Winter after the holidays, January thru March, is real winter, and also the best time to get sick, so the timing was right for my wicked sore throat and cold. I gave myself the prescription Doc Feldman would have- bed rest. He is retired and lives down south now, in Washington, but he used to say there is almost nothing that a week in bed and drinking plenty of fluids won’t cure. A week at work flies by, but a week in bed? It might as well be a century. Two days were plenty, and a luxury.  I know that– and felt it underneath my misery. At least I am able stay in bed when I’m sick. That is not an option for many. 

 Trixie and I watched a whole season of The Great British Baking Show (she really does watch it and that delights me) and  I finished a Sara Paretsky detective novel, began Susan Orleans’ library book, and re-read the collected poems of Mary Oliver.

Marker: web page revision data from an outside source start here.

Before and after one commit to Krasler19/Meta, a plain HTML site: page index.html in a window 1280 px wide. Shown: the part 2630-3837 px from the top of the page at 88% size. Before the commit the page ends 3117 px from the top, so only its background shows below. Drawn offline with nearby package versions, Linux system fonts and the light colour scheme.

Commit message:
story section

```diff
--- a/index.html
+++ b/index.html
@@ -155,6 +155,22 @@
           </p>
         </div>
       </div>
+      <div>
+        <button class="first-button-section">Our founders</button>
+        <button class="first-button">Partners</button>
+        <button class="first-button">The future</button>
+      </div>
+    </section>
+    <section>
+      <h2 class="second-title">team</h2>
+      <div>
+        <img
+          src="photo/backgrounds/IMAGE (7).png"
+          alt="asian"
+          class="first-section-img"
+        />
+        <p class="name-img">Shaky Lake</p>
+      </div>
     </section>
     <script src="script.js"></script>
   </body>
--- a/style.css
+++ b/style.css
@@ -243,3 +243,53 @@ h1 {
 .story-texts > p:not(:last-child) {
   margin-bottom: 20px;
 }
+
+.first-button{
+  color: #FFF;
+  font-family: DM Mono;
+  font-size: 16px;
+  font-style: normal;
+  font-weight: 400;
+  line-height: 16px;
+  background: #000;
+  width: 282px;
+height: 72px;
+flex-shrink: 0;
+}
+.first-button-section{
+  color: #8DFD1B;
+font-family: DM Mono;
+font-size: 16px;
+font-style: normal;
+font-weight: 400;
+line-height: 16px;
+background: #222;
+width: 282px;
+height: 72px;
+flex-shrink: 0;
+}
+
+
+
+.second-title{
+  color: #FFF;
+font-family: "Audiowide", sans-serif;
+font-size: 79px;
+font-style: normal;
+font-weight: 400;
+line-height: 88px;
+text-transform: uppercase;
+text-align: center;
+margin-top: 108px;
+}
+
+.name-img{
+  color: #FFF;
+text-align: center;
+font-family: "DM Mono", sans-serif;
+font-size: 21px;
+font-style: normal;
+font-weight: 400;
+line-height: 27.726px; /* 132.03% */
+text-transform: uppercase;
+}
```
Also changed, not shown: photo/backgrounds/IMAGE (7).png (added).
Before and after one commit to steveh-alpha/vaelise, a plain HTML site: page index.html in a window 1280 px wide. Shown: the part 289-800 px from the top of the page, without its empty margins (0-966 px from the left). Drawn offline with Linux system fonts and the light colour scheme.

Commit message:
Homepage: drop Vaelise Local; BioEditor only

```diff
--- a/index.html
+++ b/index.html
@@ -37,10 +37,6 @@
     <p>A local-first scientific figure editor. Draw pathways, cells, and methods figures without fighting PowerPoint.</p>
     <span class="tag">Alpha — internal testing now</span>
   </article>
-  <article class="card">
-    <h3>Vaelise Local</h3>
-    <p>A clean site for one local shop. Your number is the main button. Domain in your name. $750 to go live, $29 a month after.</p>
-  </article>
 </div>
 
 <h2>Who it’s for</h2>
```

We napped a lot too. (Pearl doesn’t watch TV. She went to work with Chip.)


A person can’t stay in bed all winter, or nothing would get done around here, and what’s the point of Alaska in the winter if you aren’t in it? What is that line, from a poem by Wallace Stevens and a Canadian folk song I keep humming, how a person must have “a mind for winter”? Real winter is not all dogs on the bed and reading poetry by the fire. (Although that is a perk.) 


It is, as little Madeleine said, loving “winter snow and ice.” And I do and I’m ready to bundle up and head out at least to walk the dogs today. (It’s windy, the harbormaster is asking boat owners to check your lines.)

Tomorrow is the fiftieth anniversary of the craziest, boldest, most Alaskan of events that can only happen in winter – the Alcan 200 snowmachine race from the Alaska Canada border above Haines to the Yukon’s Dezdeash Lake and back on the Haines Highway which closes for the morning.  (Forecast- in Canadian of course:  mix of sun and clouds, north winds to 20 K, and temperatures to minus 18. Risk of frostbite.)Local and visiting snowmachiners speed as fast as they can a hundred miles out and a hundred miles back at about a hundred miles an hour (I’m serious that’s how fast the winners go) with duct tape all over their faces to prevent skin from freezing. It begins at 10 am at about 40-Mile. Watching it is a challenge, there is a bus you can ride, but the best bet is to hear the stories in the bar tonight and at the banquet tomorrow night. You could also ski or ride your machines around near the start and finish at treeline or on the old road, and time it to catch both.There are shorter races and family friendly snowmachine games on Sunday, thanks to the Snowburners snow machine club.

You’d think that would be enough excitement for one weekend  but there is also the Haines Dolphins’ swim team winter swim meet at the pool, today, tomorrow, and Sunday. Volunteers are still needed. Call the pool or talk to a swim team parent. (Timing is a great way to watch. It’s hot in the pool too, so you can wear shorts and flip-flops and pretend you are in Belize.)

There are home basketball games as well. The Glacier Bear boys play the Wrangell Wolves at 6:00 tonight, and the girls play at 7:30. The JV teams will be playing too, so the gym will be full all weekend.

Also, looking ahead to next weekend, you can still sign up for the Arts Confluence paper mosaic assemblage class with Kelleen Adams. It costs 40.00 dollars and lasts all afternoon on Saturday Feb. 2 at the Chilkat Inlet Retreat. (Just to hang out there is worth it. There is a woodstove in the lodge so it will be warm.)